If you have a cell phone you have probably heard of Clash of Clans. You know, that game where you build your village, and then train an army and attack other people’s villages? Yeah, well, I downloaded that game after hearing about it from a friend. And it’s pretty great.
The main idea of Clash of Clans is simple. You build a virtual village, with defenses, resource collectors, and other things. The reason you need defenses is that other people can train an army to attack your base. Of course, you can do the same, if you want to. It is not necessary, although it has bonuses, as when you loot a base you get resources. Why do you need resources? To train your army, build new buildings, and upgrade existing buildings. All this might sound a little boring, but I can assure you it’s all fun and addicting. And what better way to have fun with your friends than to play Clash of Clans with them? That’s when the “clan” part of Clash of Clans comes in.

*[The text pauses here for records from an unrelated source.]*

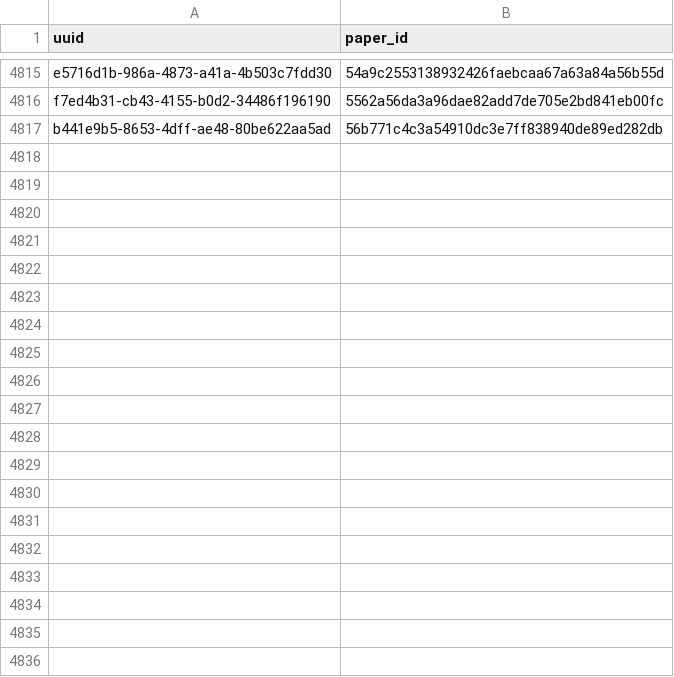
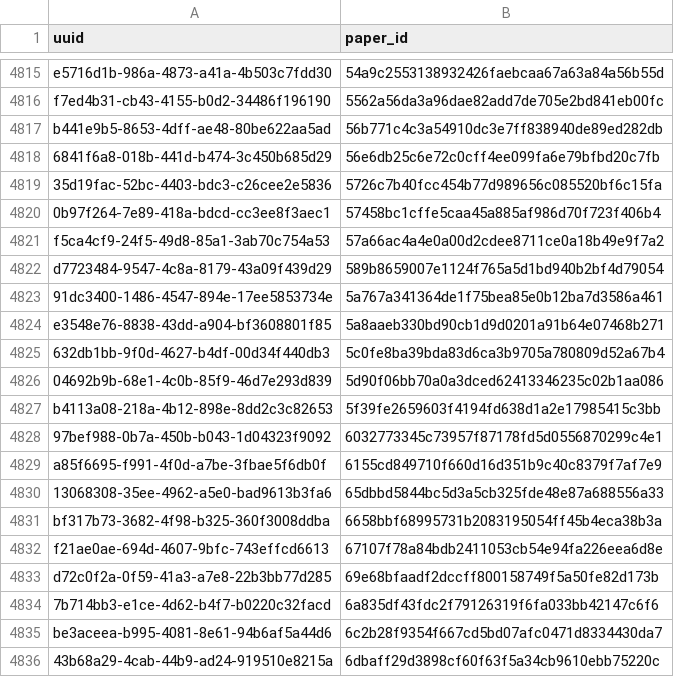
Before and after one commit to dev-SR/research-paper-downloader-pdf, a CSV file: data/info/processed.csv, drawn as a sheet; only a part is shown, gaps mark what is left out; the diff covers the shown part only.

Commit message:
3360 papers downloaded

```diff
--- a/data/info/processed.csv
+++ b/data/info/processed.csv
@@ -4817 +4817,20 @@ f7ed4b31-cb43-4155-b0d2-34486f196190,5562a56da3a96dae82add7de705e2bd841eb00fc
 b441e9b5-8653-4dff-ae48-80be622aa5ad,56b771c4c3a54910dc3e7ff838940de89ed282db
+6841f6a8-018b-441d-b474-3c450b685d29,56e6db25c6e72c0cff4ee099fa6e79bfbd20c7fb
+35d19fac-52bc-4403-bdc3-c26cee2e5836,5726c7b40fcc454b77d989656c085520bf6c15fa
+0b97f264-7e89-418a-bdcd-cc3ee8f3aec1,57458bc1cffe5caa45a885af986d70f723f406b4
+f5ca4cf9-24f5-49d8-85a1-3ab70c754a53,57a66ac4a4e0a00d2cdee8711ce0a18b49e9f7a2
+d7723484-9547-4c8a-8179-43a09f439d29,589b8659007e1124f765a5d1bd940b2bf4d79054
+91dc3400-1486-4547-894e-17ee5853734e,5a767a341364de1f75bea85e0b12ba7d3586a461
+e3548e76-8838-43dd-a904-bf3608801f85,5a8aaeb330bd90cb1d9d0201a91b64e07468b271
+632db1bb-9f0d-4627-b4df-00d34f440db3,5c0fe8ba39bda83d6ca3b9705a780809d52a67b4
+04692b9b-68e1-4c0b-85f9-46d7e293d839,5d90f06bb70a0a3dced62413346235c02b1aa086
+b4113a08-218a-4b12-898e-8dd2c3c82653,5f39fe2659603f4194fd638d1a2e17985415c3bb
+97bef988-0b7a-450b-b043-1d04323f9092,6032773345c73957f87178fd5d0556870299c4e1
+a85f6695-f991-4f0d-a7be-3fbae5f6db0f,6155cd849710f660d16d351b9c40c8379f7af7e9
+13068308-35ee-4962-a5e0-bad9613b3fa6,65dbbd5844bc5d3a5cb325fde48e87a688556a33
+bf317b73-3682-4f98-b325-360f3008ddba,6658bbf68995731b2083195054ff45b4eca38b3a
+f21ae0ae-694d-4607-9bfc-743effcd6613,67107f78a84bdb2411053cb54e94fa226eea6d8e
+d72c0f2a-0f59-41a3-a7e8-22b3bb77d285,69e68bfaadf2dccff800158749f5a50fe82d173b
+7b714bb3-e1ce-4d62-b4f7-b0220c32facd,6a835df43fdc2f79126319f6fa033bb42147c6f6
+be3aceea-b995-4081-8e61-94b6af5a44d6,6c2b28f9354f667cd5bd07afc0471d8334430da7
+43b68a29-4cab-44b9-ad24-919510e8215a,6dbaff29d3898cf60f63f5a34cb9610ebb75220c
```
Also changed, not shown: 26 added rows elsewhere in this file, data/info/done.csv, data/info/errors.csv, 1 other file.
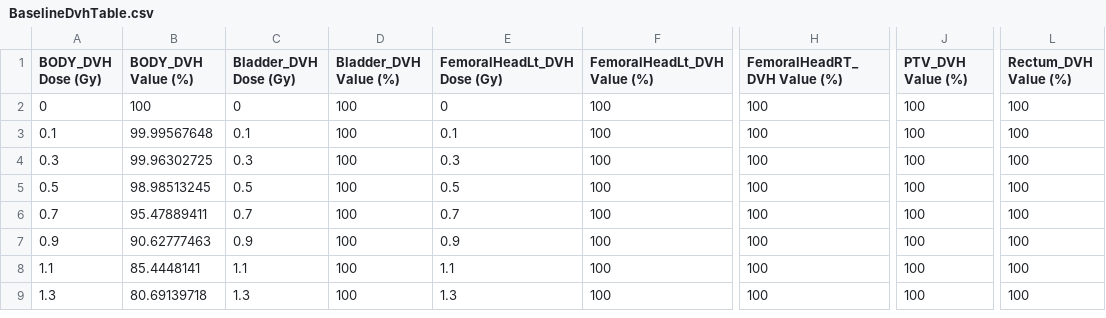
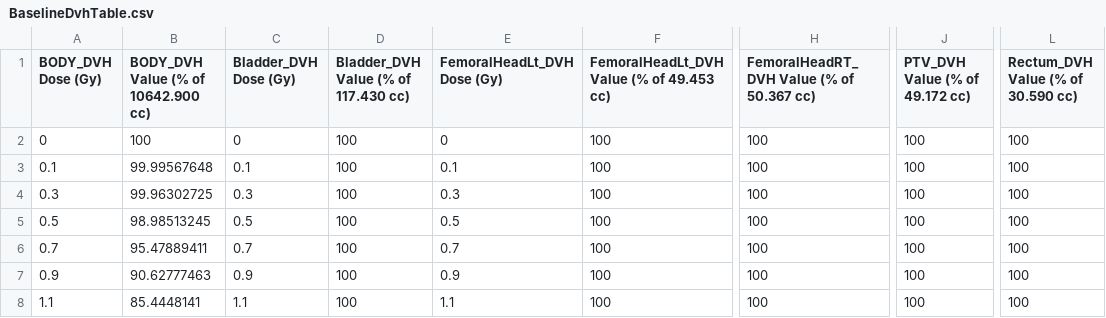
Before and after one commit to nagyistge/slicerrt, a CSV file: DoseVolumeHistogram/Testing/Data/Baseline_EclipseProstate_CERR/BaselineDvhTable.csv, drawn as a sheet; only a part is shown, gaps mark what is left out; the shorter side is filled out with more unchanged rows; the diff names each change by its address in the sheet, - before the commit and + after, or states it on an @@ line.

```diff
--- a/DoseVolumeHistogram/Testing/Data/Baseline_EclipseProstate_CERR/BaselineDvhTable.csv
+++ b/DoseVolumeHistogram/Testing/Data/Baseline_EclipseProstate_CERR/BaselineDvhTable.csv
-B1: BODY_DVH Value (%)
+B1: BODY_DVH Value (% of 10642.900 cc)
-D1: Bladder_DVH Value (%)
+D1: Bladder_DVH Value (% of 117.430 cc)
-F1: FemoralHeadLt_DVH Value (%)
+F1: FemoralHeadLt_DVH Value (% of 49.453 cc)
-H1: FemoralHeadRT_DVH Value (%)
+H1: FemoralHeadRT_DVH Value (% of 50.367 cc)
-J1: PTV_DVH Value (%)
+J1: PTV_DVH Value (% of 49.172 cc)
-L1: Rectum_DVH Value (%)
+L1: Rectum_DVH Value (% of 30.590 cc)
```
Also changed, not shown: DoseVolumeHistogram/Testing/Data/Baseline_EclipseBreast_CERR/BaselineDvhTable.csv, DoseVolumeHistogram/Testing/Data/Baseline_EclipseBreast_Eclipse/BaselineDvhTable.csv, 5 other files.
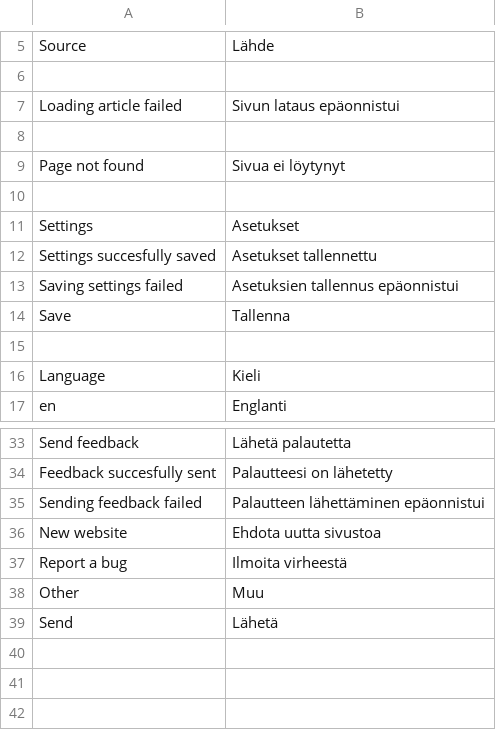
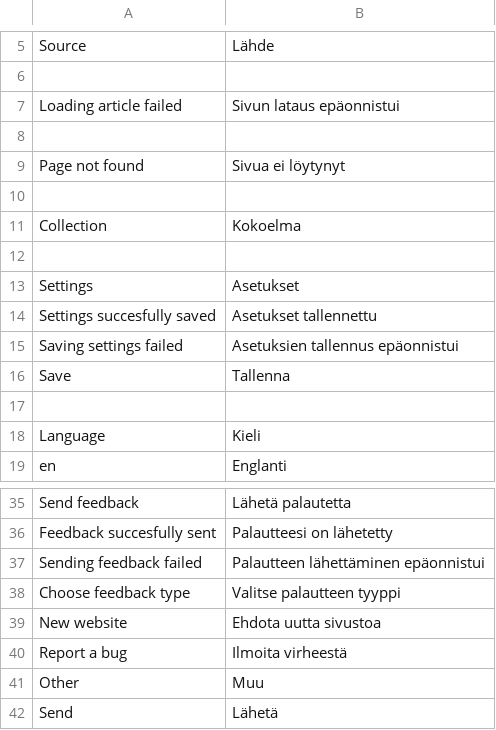
Before and after one commit to minhtuancn/LiteNews, a CSV file: locale/fi.csv, drawn as a sheet; only a part is shown, gaps mark what is left out.

Commit message:
Added collection list. Fixed timestamps.

```diff
--- a/locale/fi.csv
+++ b/locale/fi.csv
@@ -10,2 +10,4 @@
 
+"Collection", "Kokoelma"
+
 "Settings", "Asetukset"
@@ -35,2 +37,3 @@
 "Sending feedback failed", "Palautteen lähettäminen epäonnistui"
+"Choose feedback type", "Valitse palautteen tyyppi"
 "New website", "Ehdota uutta sivustoa"
```
Also changed, not shown: locale/en.csv, 16 other files.
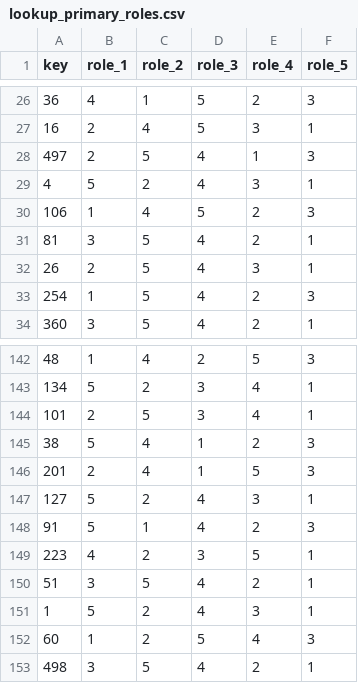
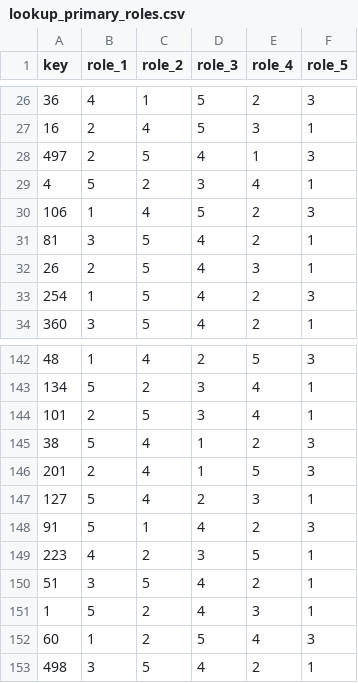
Before and after one commit to winterstarr/lol-stats, a CSV file: lookup_primary_roles.csv, drawn as a sheet; only a part is shown, gaps mark what is left out.

```diff
--- a/lookup_primary_roles.csv
+++ b/lookup_primary_roles.csv
@@ -28,3 +28,3 @@ key,role_1,role_2,role_3,role_4,role_5
 497,2,5,4,1,3
-4,5,2,4,3,1
+4,5,2,3,4,1
 106,1,4,5,2,3
@@ -146,3 +146,3 @@ key,role_1,role_2,role_3,role_4,role_5
 201,2,4,1,5,3
-127,5,2,4,3,1
+127,5,4,2,3,1
 91,5,1,4,2,3
```
Also changed, not shown: objectives.csv, overview.csv, 7 other files.
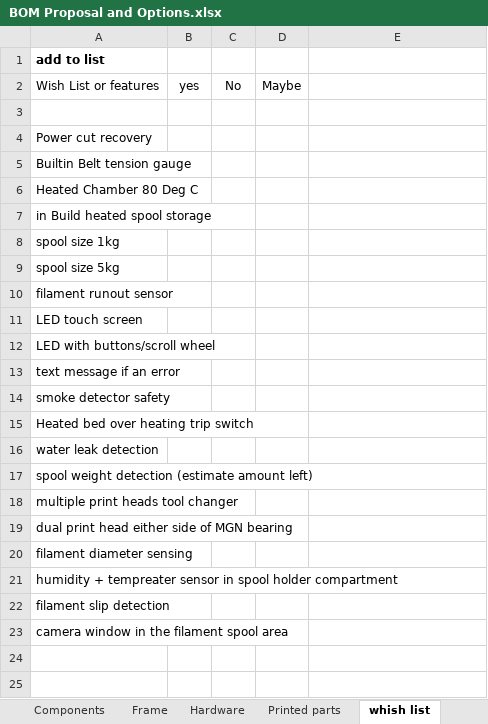
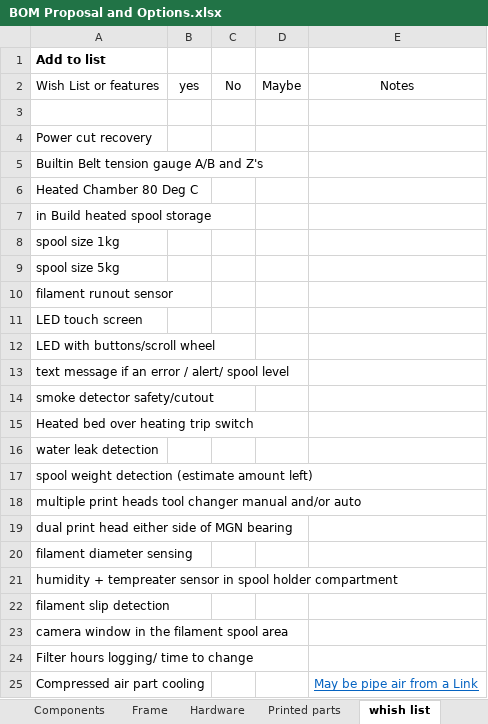
Before and after one commit to RoyBerntsenDesign/Project-Valkyrie, an Excel workbook: Document Library/Bill Of Materials/BOM Proposal and Options.xlsx, sheet whish list, drawn as a sheet; values as stored, in another font and other column widths than the file's, no borders; the diff names each change by its address in the sheet, - before the commit and + after, or states it on an @@ line.

```diff
--- a/Document Library/Bill Of Materials/BOM Proposal and Options.xlsx (sheet whish list)
+++ b/Document Library/Bill Of Materials/BOM Proposal and Options.xlsx (sheet whish list)
-A1: add to list
+A1: Add to list
-E2: (empty)
+E2: Notes
-A5: Builtin Belt tension gauge
+A5: Builtin Belt tension gauge A/B and Z's
-A13: text message if an error
+A13: text message if an error / alert/ spool level
-A14: smoke detector safety
+A14: smoke detector safety/cutout
-A18: multiple print heads tool changer
+A18: multiple print heads tool changer manual and/or auto
+row 24: Filter hours logging/ time to change
+row 25: Compressed air part cooling |  |  |  | May be pipe air from a Link
```
Also changed, not shown: sheet Components, sheet Printed parts, sheet Hardware.
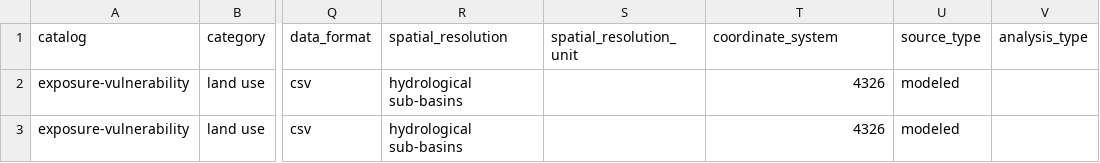
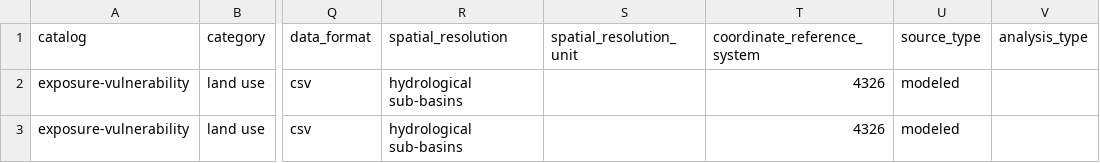
Before and after one commit to climate-risk-data/climate-risk-stac, a CSV file: csv/expvul.csv, drawn as a sheet; only a part is shown, gaps mark what is left out; the diff names each change by its address in the sheet, - before the commit and + after, or states it on an @@ line.

Commit message:
update expvul csv

```diff
--- a/csv/expvul.csv
+++ b/csv/expvul.csv
-T1: coordinate_system
+T1: coordinate_reference_system
```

A clan is a group of players. These players can donate troops to each other, battle together, and chat. There are different “ranks” in the clans, and the players with higher ranks can send mail to other clan-mates, and promote other players. The top rank is “leader” which, as you can tell, is the leader of the clan. The leader alone can change the clan settings, such as the symbol of the clan, the description, and their war frequency. That “war” I just mentioned? It’s called a clan war. Two clans go against each other, attacking the opposite clan’s war villages, which are the villages used in clan wars. Supercell, the maker of Clash of Clans, obviously wanted Clash of Clans to be a huge multiplayer hit, and added lots of bonuses to joining a clan.
Clash of Clans is a really popular game. It has spawned some copycats that have some interesting features I think could really fit in with Clash of Clans, but when it comes to these games, the original is always the best.